Virginia drivers can use their turn signals, wear their seatbelts, and stay alert while driving in order to protect their own safety. They cannot, however, control what other drivers on the road do, and, unfortunately, the behavior of other negligent drivers can have dangerous and deadly consequences for Virginians.
One of the most serious forms of negligent driving that may lead to car accidents is drugged driving. Frighteningly, according to the National Highway Transportation Safety Administration, 22 percent of all drivers tested in a roadside survey tested positive for medication or drugs, including both legal and illegal substances. The presence of illegal drugs was slightly higher on weekend nights as compared to weekday days.
Alarmingly, drug use by drivers is on the rise, and there are different types of drugs, both legal and illegal, that may impact a driver. These substances can impact a motorist's ability to make clear and quick decisions, and, consequently, can lead to car collisions. Legal drugs, such as prescription medications, over-the-counter medicines, and non-medicinal drugs may impair a driver's cognitive abilities and contribute to an accident. Illegal drugs, such as hallucinogens, stimulants, and narcotics, of course, may also impair the essential skills a driver needs to drive safely.
Drugged driving can be more complicated than drunk driving to prove, as there are hundreds of different types of drugs that may affect a driver and the effects may vary.

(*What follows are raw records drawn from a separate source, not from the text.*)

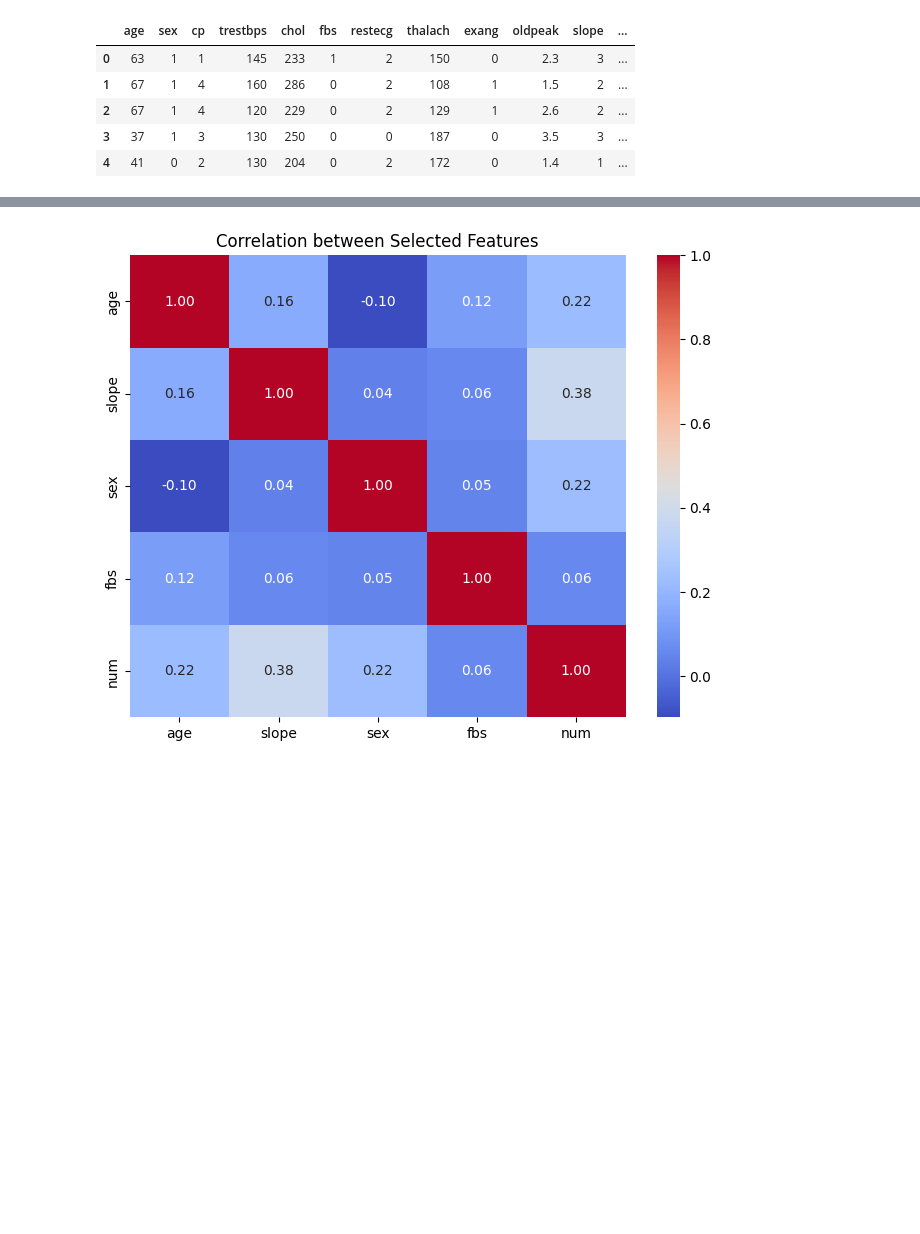
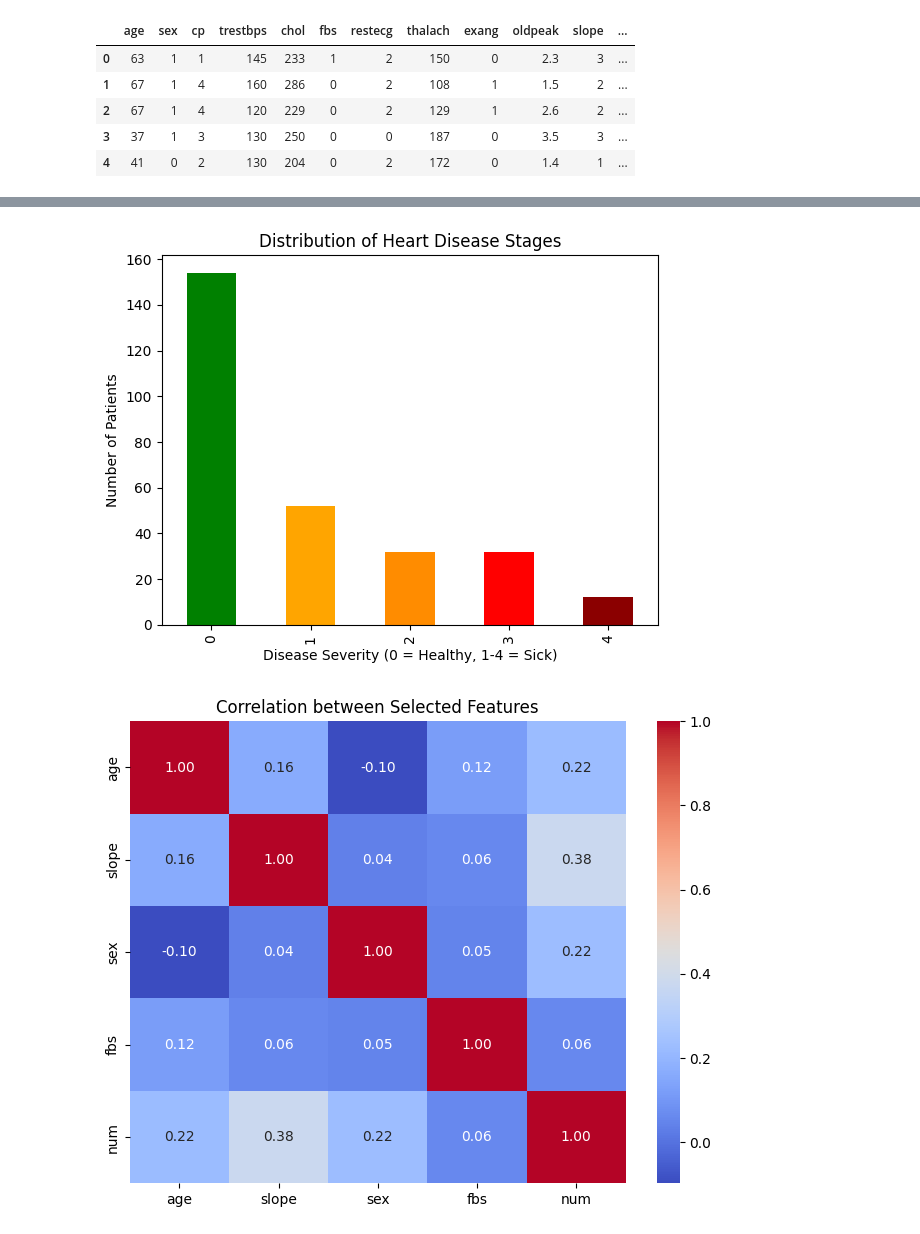
Before and after one commit to meralmourad/CodeAlpha_Disease-Prediction, a Jupyter notebook: logic.ipynb, the cells around one changed output, grey strips where cells are left out. Drawn from its saved outputs; the diff is of its cells as text; code cells hidden in the pictures; blank space fills up the shorter version.

```diff
--- a/logic.ipynb
+++ b/logic.ipynb
@@ -52,5 +52,3 @@ df.head()
 | 2 | 67 | 1 | 4 | 120 | 229 | 0 | 2 | 129 | 1 | 2.6 | 2 | ... |
 | 3 | 37 | 1 | 3 | 130 | 250 | 0 | 0 | 187 | 0 | 3.5 | 3 | ... |
 | 4 | 41 | 0 | 2 | 130 | 204 | 0 | 2 | 172 | 0 | 1.4 | 1 | ... |
-# %%
-df = heart_disease.data.original
@@ -57,3 +98,13 @@ df = heart_disease.data.original
+# %%
+df['num'].value_counts().sort_index().plot(kind='bar', color=['green', 'orange', 'darkorange', 'red', 'darkred'])
+
+plt.title('Distribution of Heart Disease Stages')
+plt.xlabel('Disease Severity (0 = Healthy, 1-4 = Sick)')
+plt.ylabel('Number of Patients')
+
+plt.show()
+# %% [output]
+[figure, added]
 # %%
 selected_features = ['age', 'slope', 'sex', 'fbs', 'num']
 
```
Also changed, not shown: parts of 2 cells of this notebook.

Therefore, if you have been injured by a driver you believe may have been under the influence of drugs, it may be wise to consult with an attorney who may be able to advise you regarding potential accident investigation methods and how best to pursue damages.
Source: Governors Highway Safety Association, "Drug-Impaired Driving: A Guide for What States Can Do," accessed Sept. 2, 2016